Improving hand hygiene compliance to reduce healthcare associated infections must be a top priority for healthcare systems around the world. To date, there has only been one technology that has been featured in a major article in a top academic medical journal which was proven to cost effectively measure, improve and sustain high rates of hand hygiene performance. The study detailed how Arrowsight`s Remote Video Auditing services were used by a large healthcare system in the US to improve hand hygiene compliance in an ICU from a baseline rate of less than 10% to over 80% in a matter of weeks and then sustain the improvements for over three years.

Sir Professor Brian Jarman spoke about the current trends of healthcare associated infections and mortality rates in England and how this new healthcare technology can benefit the NHS.

A conservative estimate of around 6.6% of hospital admissions are associated with adverse events, half of which are believed to be avoidable, and around 8% of these can result in death, this equates to around 25,000 avoidable hospital deaths a year.

Healthcare associated infections are more often than not avoidable, and as such a raft of measures have been introduced in England. Voluntary surveillance in 1990 was stepped up to become mandatory in 2005/06. The 'cleanyourhands' campaign was introduced from 2005. The 'deep clean' funding in November 2007 helped to signify the change in attitude to listening to patients about cleanliness standards in hospitals. Statistical process control and monthly alerts, use of 'care bundles' and 'checklists' of accepted clinical practice adopted. PEAT inspections (using patients) and self-assessment audits with peers often showed discrepancies in opinions on hand-hygiene with compliance being as low as 10% and as high as 99-100%, therefore we need to ask if RVA auditing should be tried.

The debate continues and will be the subject of the first UK Summit on Hand Hygiene Sustainability in Health Care at GovToday's conference in October.

The last presentation of the day given by Karen Egan of Mid Cheshire Hospital's Foundation Trust highlighted something that everyone in attendance should relate to:

By 2080 the population aged 80+ will have doubled... healthcare workers are relatives and patients too... and the legacy they leave is their insurance policy in old age and ill health!

If you or someone you care about has been affected by a healthcare associated infection and you wish to discuss this with us, please contact us at

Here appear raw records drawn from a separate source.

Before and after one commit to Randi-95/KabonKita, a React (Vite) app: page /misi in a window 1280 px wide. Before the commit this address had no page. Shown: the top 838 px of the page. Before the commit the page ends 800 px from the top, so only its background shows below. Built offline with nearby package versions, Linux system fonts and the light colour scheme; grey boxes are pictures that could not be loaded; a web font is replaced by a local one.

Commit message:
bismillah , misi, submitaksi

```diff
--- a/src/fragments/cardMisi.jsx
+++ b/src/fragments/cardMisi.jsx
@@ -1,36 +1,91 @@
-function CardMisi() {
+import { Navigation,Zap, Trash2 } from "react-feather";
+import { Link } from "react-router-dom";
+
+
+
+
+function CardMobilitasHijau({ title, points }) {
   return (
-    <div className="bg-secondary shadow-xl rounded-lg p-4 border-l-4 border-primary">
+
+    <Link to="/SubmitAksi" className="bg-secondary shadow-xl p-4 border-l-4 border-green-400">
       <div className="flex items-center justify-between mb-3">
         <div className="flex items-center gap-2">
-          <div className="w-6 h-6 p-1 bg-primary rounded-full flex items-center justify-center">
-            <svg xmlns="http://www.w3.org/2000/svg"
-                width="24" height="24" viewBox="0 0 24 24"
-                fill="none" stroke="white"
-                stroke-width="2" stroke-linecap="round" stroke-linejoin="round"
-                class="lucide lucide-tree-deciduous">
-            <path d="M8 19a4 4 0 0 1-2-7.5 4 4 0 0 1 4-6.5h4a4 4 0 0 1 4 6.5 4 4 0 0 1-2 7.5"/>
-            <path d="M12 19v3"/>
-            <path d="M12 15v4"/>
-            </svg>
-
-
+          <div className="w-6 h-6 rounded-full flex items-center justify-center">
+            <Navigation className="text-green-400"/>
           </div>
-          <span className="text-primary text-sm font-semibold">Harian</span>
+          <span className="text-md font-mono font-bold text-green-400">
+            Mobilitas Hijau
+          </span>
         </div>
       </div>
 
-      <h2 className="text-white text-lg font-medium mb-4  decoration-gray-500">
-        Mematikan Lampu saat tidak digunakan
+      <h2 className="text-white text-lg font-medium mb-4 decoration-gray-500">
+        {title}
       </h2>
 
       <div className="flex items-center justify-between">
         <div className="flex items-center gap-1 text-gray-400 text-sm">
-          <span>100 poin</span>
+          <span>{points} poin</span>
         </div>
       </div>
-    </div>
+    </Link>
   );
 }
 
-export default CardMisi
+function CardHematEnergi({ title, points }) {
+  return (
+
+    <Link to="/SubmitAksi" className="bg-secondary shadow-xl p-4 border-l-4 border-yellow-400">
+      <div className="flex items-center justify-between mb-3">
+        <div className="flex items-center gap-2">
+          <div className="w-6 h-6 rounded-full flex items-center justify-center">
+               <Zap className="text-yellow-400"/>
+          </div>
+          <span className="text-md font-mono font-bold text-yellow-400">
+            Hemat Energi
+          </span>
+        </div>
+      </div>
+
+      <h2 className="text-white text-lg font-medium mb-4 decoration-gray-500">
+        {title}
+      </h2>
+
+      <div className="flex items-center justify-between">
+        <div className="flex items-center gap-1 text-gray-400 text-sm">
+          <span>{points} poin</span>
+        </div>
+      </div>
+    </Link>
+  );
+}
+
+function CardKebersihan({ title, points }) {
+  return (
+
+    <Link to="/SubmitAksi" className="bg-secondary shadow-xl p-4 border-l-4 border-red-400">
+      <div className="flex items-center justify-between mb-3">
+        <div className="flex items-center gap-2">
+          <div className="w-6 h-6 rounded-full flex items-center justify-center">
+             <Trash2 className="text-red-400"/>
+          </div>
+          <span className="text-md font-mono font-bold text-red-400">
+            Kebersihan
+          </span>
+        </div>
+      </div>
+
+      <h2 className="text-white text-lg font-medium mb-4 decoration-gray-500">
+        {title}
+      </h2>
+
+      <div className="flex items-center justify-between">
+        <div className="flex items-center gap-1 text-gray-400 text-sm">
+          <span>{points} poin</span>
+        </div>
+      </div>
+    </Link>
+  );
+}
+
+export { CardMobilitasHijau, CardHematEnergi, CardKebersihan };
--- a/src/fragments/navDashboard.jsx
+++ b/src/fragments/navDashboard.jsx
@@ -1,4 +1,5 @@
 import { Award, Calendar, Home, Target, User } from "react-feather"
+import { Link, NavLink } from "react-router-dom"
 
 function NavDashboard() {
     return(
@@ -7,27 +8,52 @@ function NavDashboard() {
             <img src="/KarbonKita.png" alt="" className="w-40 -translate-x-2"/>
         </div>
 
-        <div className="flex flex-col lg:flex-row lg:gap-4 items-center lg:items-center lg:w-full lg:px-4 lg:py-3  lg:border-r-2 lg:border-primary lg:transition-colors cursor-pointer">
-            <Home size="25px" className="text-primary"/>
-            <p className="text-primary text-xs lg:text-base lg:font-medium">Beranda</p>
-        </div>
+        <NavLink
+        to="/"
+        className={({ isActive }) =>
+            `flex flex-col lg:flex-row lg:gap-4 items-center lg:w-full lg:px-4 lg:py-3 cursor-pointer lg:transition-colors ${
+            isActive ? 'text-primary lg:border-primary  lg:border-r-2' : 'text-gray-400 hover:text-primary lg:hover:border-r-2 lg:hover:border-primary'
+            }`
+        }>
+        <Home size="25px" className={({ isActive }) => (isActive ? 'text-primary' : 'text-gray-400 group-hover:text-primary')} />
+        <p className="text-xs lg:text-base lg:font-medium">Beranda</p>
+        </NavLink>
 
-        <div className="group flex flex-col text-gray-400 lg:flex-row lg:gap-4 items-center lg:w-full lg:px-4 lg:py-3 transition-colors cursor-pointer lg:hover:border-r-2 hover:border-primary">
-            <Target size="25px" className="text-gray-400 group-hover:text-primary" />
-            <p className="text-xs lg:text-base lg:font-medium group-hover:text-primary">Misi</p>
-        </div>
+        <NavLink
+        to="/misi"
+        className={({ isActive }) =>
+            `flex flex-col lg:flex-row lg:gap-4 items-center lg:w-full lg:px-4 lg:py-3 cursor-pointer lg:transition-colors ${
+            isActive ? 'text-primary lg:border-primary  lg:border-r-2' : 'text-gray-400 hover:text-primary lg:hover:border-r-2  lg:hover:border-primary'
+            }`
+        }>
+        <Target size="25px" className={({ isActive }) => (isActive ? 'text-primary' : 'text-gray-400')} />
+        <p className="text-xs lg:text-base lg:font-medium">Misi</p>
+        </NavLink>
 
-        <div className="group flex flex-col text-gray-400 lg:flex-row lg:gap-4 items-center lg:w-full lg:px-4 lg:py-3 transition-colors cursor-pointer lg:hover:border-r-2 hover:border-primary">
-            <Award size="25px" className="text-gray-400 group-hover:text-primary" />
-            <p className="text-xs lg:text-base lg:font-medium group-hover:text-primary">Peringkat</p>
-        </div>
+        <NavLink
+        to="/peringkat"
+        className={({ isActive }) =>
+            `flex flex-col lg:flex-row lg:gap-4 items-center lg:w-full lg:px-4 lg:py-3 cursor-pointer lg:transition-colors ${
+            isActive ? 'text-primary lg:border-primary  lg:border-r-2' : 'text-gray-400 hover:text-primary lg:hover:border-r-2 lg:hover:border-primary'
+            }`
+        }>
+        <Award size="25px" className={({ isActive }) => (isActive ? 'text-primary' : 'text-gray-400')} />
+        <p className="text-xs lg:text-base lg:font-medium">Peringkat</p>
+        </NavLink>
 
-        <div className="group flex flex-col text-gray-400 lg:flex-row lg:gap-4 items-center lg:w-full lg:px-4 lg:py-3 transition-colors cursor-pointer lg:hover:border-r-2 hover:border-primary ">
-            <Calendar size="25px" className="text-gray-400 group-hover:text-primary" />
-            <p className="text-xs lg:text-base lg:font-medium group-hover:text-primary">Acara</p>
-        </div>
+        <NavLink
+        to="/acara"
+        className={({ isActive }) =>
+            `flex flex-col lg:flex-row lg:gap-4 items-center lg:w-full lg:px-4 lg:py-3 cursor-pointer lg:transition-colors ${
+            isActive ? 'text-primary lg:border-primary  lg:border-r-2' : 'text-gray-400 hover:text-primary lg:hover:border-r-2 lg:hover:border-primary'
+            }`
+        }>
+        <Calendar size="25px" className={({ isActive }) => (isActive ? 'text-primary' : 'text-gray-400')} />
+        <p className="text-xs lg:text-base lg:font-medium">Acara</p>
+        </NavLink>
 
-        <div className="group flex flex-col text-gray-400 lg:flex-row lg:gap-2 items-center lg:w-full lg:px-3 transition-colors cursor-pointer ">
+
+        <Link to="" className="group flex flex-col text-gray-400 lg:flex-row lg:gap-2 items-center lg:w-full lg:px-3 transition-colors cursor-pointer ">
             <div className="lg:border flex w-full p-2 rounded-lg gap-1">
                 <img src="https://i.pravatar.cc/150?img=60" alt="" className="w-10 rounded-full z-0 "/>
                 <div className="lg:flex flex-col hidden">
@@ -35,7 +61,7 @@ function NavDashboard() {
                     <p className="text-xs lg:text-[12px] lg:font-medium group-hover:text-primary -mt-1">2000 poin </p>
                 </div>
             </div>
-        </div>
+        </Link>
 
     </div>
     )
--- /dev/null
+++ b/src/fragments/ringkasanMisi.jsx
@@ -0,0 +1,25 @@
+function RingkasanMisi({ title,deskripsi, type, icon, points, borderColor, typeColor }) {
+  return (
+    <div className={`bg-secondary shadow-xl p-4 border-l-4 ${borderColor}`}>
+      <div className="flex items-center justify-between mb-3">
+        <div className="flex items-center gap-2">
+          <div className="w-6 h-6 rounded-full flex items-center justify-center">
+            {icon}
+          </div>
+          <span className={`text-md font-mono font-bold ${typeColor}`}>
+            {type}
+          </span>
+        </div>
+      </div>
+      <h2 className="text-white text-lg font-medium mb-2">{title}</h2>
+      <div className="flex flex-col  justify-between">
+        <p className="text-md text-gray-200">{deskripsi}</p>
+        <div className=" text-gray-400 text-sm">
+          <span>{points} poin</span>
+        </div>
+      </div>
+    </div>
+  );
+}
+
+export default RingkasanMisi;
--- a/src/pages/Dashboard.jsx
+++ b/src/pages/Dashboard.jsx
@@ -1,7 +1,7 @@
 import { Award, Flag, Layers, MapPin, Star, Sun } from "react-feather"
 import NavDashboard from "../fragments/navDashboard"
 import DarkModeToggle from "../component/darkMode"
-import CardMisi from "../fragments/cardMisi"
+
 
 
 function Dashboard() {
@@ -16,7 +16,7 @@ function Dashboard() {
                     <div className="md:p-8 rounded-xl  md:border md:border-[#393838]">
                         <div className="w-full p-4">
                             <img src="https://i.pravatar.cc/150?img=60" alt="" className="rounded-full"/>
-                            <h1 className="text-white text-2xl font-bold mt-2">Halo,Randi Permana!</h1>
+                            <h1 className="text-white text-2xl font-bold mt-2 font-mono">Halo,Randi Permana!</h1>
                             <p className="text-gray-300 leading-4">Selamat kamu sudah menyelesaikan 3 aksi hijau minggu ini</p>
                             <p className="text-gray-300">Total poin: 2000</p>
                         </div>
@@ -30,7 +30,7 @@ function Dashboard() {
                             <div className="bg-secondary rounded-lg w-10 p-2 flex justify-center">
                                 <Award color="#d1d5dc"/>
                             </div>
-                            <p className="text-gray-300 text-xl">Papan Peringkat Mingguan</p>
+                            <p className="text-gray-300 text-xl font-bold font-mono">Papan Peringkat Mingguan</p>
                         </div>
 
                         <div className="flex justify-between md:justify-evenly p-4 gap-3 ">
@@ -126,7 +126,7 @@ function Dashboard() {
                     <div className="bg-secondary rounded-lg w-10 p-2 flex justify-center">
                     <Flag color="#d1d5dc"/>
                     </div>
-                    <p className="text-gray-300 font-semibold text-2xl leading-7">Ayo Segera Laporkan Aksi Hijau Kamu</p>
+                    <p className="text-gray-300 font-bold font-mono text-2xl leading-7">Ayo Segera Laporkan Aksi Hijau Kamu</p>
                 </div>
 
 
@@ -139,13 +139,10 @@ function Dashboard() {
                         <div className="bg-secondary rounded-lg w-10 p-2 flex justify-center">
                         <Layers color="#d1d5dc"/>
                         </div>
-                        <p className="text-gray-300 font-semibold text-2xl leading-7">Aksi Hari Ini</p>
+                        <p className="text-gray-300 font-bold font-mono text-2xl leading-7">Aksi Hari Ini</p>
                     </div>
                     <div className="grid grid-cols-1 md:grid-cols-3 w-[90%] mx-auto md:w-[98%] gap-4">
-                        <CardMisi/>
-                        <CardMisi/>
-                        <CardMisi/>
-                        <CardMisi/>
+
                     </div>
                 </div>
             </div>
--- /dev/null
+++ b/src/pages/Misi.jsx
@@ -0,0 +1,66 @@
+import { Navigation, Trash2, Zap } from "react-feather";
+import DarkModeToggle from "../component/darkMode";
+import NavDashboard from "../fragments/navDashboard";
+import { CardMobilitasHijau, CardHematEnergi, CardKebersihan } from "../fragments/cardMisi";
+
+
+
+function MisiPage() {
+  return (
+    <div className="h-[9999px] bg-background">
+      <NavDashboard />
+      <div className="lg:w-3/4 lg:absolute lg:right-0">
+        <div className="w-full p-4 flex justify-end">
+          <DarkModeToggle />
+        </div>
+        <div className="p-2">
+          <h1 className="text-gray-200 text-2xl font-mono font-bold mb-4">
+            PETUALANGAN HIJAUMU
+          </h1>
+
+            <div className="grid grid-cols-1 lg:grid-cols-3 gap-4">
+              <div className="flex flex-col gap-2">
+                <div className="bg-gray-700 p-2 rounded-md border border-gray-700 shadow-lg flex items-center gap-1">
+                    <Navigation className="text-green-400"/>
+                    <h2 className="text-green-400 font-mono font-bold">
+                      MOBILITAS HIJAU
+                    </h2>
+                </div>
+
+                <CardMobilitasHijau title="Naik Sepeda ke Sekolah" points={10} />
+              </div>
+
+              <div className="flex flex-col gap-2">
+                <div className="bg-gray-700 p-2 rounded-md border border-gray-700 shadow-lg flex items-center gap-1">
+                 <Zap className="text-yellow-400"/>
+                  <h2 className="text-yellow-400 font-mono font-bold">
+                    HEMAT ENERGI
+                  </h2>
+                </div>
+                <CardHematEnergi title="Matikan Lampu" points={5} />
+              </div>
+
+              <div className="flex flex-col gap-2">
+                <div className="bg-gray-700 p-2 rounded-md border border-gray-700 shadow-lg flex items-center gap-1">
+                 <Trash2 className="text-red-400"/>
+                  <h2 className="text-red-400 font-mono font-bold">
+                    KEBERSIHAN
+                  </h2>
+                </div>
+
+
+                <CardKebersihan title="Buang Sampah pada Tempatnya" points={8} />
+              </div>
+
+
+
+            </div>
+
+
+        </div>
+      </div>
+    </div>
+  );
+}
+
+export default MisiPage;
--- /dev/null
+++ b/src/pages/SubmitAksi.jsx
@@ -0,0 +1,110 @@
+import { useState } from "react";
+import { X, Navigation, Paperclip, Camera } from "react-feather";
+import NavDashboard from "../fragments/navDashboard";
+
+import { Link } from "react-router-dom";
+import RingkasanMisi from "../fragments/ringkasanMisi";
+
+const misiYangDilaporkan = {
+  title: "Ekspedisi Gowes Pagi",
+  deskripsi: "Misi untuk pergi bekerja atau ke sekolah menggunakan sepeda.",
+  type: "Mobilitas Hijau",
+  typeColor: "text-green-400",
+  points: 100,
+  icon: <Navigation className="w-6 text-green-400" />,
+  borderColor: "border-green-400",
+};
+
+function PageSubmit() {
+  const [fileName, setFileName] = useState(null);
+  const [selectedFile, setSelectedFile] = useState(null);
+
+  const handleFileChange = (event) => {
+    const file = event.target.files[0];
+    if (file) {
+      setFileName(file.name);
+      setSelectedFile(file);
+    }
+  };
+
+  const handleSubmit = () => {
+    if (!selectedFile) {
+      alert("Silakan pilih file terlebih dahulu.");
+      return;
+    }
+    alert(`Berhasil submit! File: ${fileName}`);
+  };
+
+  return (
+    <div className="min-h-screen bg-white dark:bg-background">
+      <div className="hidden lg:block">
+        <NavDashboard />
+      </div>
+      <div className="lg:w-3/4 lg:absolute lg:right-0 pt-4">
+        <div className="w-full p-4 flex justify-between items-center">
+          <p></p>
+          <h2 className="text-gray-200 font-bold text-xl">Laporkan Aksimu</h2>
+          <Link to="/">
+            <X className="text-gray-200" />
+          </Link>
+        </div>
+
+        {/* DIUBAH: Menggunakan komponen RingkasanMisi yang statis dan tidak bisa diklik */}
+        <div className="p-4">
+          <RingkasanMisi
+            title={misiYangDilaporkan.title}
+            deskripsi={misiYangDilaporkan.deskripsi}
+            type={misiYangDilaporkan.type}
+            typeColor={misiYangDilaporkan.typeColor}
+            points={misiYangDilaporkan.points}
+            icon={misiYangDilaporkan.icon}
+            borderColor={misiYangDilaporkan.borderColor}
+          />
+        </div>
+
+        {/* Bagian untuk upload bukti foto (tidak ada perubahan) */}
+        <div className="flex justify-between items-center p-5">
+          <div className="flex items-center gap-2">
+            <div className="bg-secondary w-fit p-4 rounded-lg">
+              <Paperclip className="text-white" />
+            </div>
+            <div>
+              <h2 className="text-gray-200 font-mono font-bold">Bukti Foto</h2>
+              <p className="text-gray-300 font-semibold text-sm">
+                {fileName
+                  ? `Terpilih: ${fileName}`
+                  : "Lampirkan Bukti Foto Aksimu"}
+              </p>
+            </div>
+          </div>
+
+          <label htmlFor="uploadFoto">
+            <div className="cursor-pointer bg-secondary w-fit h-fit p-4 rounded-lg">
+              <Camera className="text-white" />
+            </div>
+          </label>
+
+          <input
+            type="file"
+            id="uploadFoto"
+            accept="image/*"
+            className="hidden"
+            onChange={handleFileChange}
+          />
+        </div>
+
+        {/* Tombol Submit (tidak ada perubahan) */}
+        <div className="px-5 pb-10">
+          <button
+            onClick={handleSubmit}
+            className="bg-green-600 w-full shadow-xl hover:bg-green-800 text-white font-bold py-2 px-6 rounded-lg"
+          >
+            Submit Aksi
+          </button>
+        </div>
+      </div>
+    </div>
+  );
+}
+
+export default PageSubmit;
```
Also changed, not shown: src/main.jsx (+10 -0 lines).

The information on this website is for general purposes only and is not a substitute for qualified medical care, if you are unwell please seek medical advice.

(c) MRSA Action UK 2012